cfg.trialdef.eventtype  = 'event';
cfg.trialdef.eventvalue = 'A';
cfg.trialdef.prestim    = 10;
cfg.trialdef.poststim   = 35;
cfg = ft_definetrial(cfg);

cfg.channel = {'Rx4b-Tx5 [860nm]', 'Rx4b-Tx5 [764nm]'};
data_epoch = ft_redefinetrial(cfg, data_filtered);

We have now selected one pair of channels and cut the data in 12 trials. Check them out using the databrowser, but let us use some settings to make the plots look neater and also visualize the artifacts that we identified earlier:

cfg = [];
cfg.ylim = [-1 1];
cfg.viewmode = 'vertical';
cfg.artfctdef.zvalue.artifact = artifact;
ft_databrowser(cfg, data_epoch);

Figure 4: Databrowser showing the filtered data for one of the 12 trials.

The artifacts that we identified earlier are not so clearly visible any more due to the filtering. You can use similar code to look at the artifacts in the unfiltered data.

We can now remove the trials containing the artifacts that we determined earlier.

cfg = [];
cfg.artfctdef.zvalue.artifact = artifact;
cfg.artfctdef.reject = 'complete';
data_epoch = ft_rejectartifact(cfg, data_epoch);

So we pulled our data out of the measurement. The data looks crisps and clear.

Exercise 4

All signal values seem to be around the same values. Why could that be?

Exercise 5

You might want to perform an additional preprocessing step now. What steps do you consider useful? Check out the options in ft_preprocessing!


We proceed by computing the average over trials using ft_timelockanalysis. Subsequently, we can use FieldTrip plotting function to look at the data, or simply use the MATLAB plot function for visualization.

cfg = [];
data_timelock = ft_timelockanalysis(cfg, data_epoch);

The output is the data structure data_timelock with the following field

data_timelock =
   avg: [2x225 double]
   var: [2x225 double]
  time: [1x225 double]
   dof: [2x225 double]
 label: {2x1 cell}
dimord: 'chan_time'
  opto: [1x1 struct]
   cfg: [1x1 struct]

The most important field is data_timelock.avg, containing the average over all trials for each channel.

Below we plot the averaged O2Hb and HHb traces from A-10 seconds to A+35 seconds. IN line with fNIRS convention, O2Hb is coloured red and HHb is coloured blue.

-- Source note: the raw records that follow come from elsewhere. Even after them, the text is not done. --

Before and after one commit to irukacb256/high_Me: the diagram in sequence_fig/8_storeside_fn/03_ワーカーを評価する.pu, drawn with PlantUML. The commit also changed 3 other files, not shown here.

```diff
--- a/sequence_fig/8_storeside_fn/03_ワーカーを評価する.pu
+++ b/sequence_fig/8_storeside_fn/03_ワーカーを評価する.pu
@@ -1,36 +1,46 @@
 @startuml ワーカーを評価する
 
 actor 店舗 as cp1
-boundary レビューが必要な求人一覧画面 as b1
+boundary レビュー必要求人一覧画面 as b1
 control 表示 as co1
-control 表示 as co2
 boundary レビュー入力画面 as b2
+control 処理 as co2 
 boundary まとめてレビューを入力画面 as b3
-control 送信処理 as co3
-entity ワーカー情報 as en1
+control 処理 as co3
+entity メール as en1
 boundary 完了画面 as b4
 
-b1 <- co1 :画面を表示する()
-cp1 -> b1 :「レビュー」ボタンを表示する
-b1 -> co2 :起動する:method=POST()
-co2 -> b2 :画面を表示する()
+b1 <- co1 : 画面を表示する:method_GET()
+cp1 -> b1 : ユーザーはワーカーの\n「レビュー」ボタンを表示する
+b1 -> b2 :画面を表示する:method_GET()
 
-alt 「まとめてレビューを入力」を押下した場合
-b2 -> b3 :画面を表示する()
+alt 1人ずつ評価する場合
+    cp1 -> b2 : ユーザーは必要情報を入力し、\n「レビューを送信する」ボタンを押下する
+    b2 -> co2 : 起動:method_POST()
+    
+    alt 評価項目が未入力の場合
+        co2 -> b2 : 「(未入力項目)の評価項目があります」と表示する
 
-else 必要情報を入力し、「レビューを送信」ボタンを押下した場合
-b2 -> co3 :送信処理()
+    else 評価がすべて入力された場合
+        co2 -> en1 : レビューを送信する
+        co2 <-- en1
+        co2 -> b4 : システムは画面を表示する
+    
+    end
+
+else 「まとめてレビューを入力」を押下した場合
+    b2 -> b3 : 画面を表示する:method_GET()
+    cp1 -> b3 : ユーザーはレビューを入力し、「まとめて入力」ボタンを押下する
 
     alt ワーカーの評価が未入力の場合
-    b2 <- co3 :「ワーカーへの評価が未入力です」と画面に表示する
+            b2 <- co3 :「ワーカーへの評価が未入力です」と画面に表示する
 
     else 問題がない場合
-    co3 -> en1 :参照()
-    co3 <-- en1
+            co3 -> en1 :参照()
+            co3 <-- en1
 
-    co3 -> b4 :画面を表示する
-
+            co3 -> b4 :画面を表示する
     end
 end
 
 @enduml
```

time = data_timelock.time;
O2Hb = data_timelock.avg(1,:);
HHb  = data_timelock.avg(2,:);
plot(time,O2Hb,'r'); hold on;
legend('O2Hb','HHb'); ylabel('\DeltaHb (\muM)'); xlabel('time (s)');

Figure 5: Averaged O2Hb and HHb traces. This figure closely resembles the text-book fNIRS model of cortical activation, which results from an increase in oxygen demand from the tissue instigating an increase in O2Hb due to neuro-vascular coupling as depicted by Scholkmann et al. in figure 5 of their 2014 review article.

Summary and conclusion

We explained the preprocessing steps for a single channel in an fNIRS dataset using FieldTrip. If you would like to read further on how to preprocess an fNIRS dataset with multiple channels, you can continue with the fNIRS multi-channel tutorial. When you have more questions about the topic of any tutorial, do not forget to check the frequently asked questions and the example scripts.

See also the other documentation that relates to fNIRS: